Krunal Desai
Mrs. DiVietro
English II Honors
28 Mar. 2015
Learning Target 3: All Quiet on the Western Front

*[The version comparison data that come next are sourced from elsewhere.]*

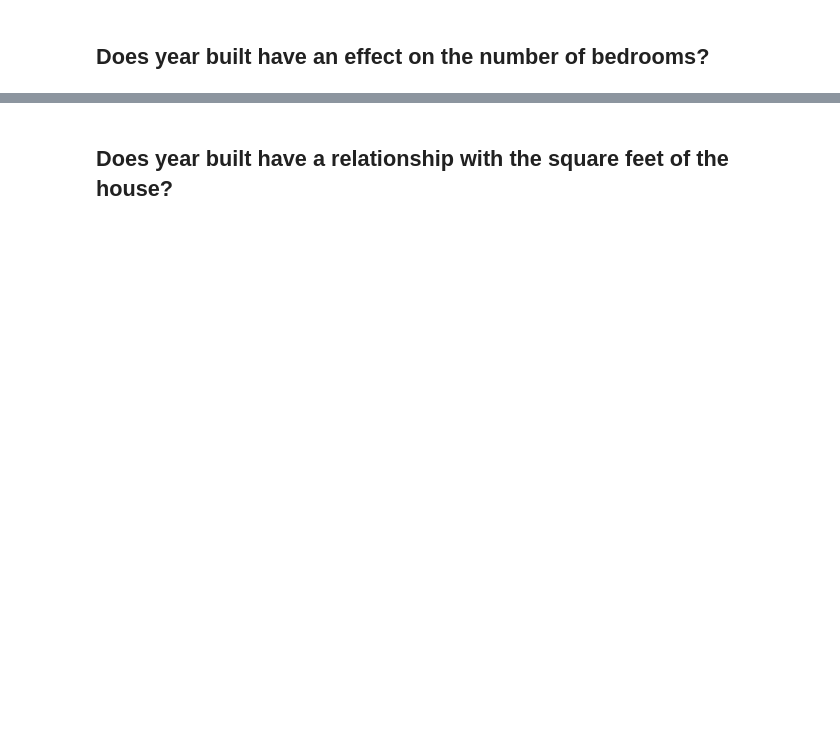
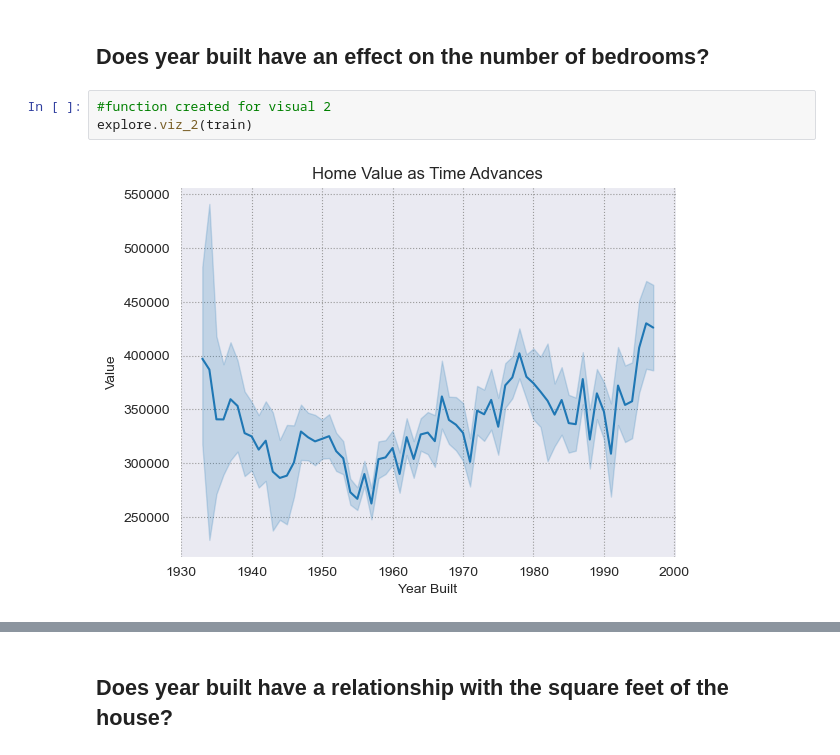
Before and after one commit to shawn-brown12/regression_project, a Jupyter notebook: Final_Report.ipynb, the cells around one changed output, grey strips where cells are left out. Saved outputs shown, nothing was run; the diff lists cells and outputs as text; blank space fills up the shorter version.

```diff
--- a/Final_Report.ipynb
+++ b/Final_Report.ipynb
@@ -127,2 +153,7 @@ explore.first_viz(train)
 # %% [markdown]
 ## Does year built have an effect on the number of bedrooms?
+# %%
+#function created for visual 2
+explore.viz_2(train)
+# %% [output]
+[figure, added]
```
Also changed, not shown: parts of 63 cells of this notebook, 6 other files.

The famous war novel, All Quiet on the Western Front, establishes the significant thematic differences with its movie counterpart. In the beginning of the novel, Paul Baumer, the protagonist of the novel, speaks of how the company has filled their stomachs with food, and how they are resting a few miles behind the lines. When the movie begins, the audience can perceive that the war had not begun yet, due to the nationalistic cheers of the German crowds. The boys are sitting in their classroom listening to their professor rant on about how they are the "fatherland\'s youth", and how they, as German citizens, must take up arms and fight for their country. This speech stimulated and awakened the boys\' reason to fight, and diverging from the beginning of the novel, this portrayed how innocent these "children" were to war. The film purposely began with this opening scene, so then the audience can witness the transmutation in personality in regard to the schoolboys. The idea that youth can undergo metamorphosis by witnessing horrors such as war, would be considered the basis of the film. This scene demonstrates how the filmmaker manipulates Remarque\'s theme of the effect of war on the soldier, and uses it to show the stage-by-stage periods of the soldier\'s life. In the novel, this scene is absent from the beginning, but is introduced later on when Paul reminisces over what life was like before the war. Remarque writes this later on in the novel because of his portrayal of how as a soldier, Paul usually has no time to ponder about life. All of the soldiers must come to a realization that in order to survive war, feelings must be suppressed. The audience also witnessed the death of the French soldier, Gerard Duval. From the film standpoint, the filmmakers wanted Paul to have the feeling of killing a man, and they fabricated this scene similar to that of the novel, but with minor adjustments. Paul felt immediate sympathy for the man, and tried to give him water, and clean his wounds. A distinct difference to this scene was how Paul screamed at the solider because he could not cope with the man\'s heavy breathing and gurgling. At this point in the movie, a climax was reached, which dealt with Paul\'s personality and humanity. This was included in the scene to display the deterioration of Paul\'s personality, and after witnessing the death of a man that had been caused by his own hands, Paul can no longer subsist himself, so he lashes out at the soldier and screams at him to be quiet. This scene in the film shows how the war has adulterated Paul\'s personality and emotions, but there is a larger reality to this scene. Paul is only the quintessence of a "contaminated" soldier. From the film, the audience realizes that war is only a poison that degrades the humanity of soldiers. From Remarque\'s standpoint, this "backlash" was not included because although Paul and the other soldiers were losing their sanity and character, the author shows how sympathy can form during war. Paul laments that he stabbed the soldier, so he continues to commiserate and heal the man until he passes. From the movie and the novel, this scene travels in separate directions in order to conclude upon the same aspect, the toll that war takes on a man. At the end of the novel, Remarque writes how Paul passed in a simple manner a few weeks before the war\'s end. He had a composed expression on his face, and one would apprehend that it seemed as if he was at peace with himself. Remarque writes Paul\'s death in this manner because of how that day was remembered as. The German army reports how this day would be regarded as "All quiet on the Western Front" (Remarque 296). Paul dies on a peaceful, serene day on the battlefield, which seems as indignation towards what this war was remembered as. In the film, Paul dies in a similar fashion, but a butterfly causes his demise. When Paul is on leave, he speaks with his sister about their hobby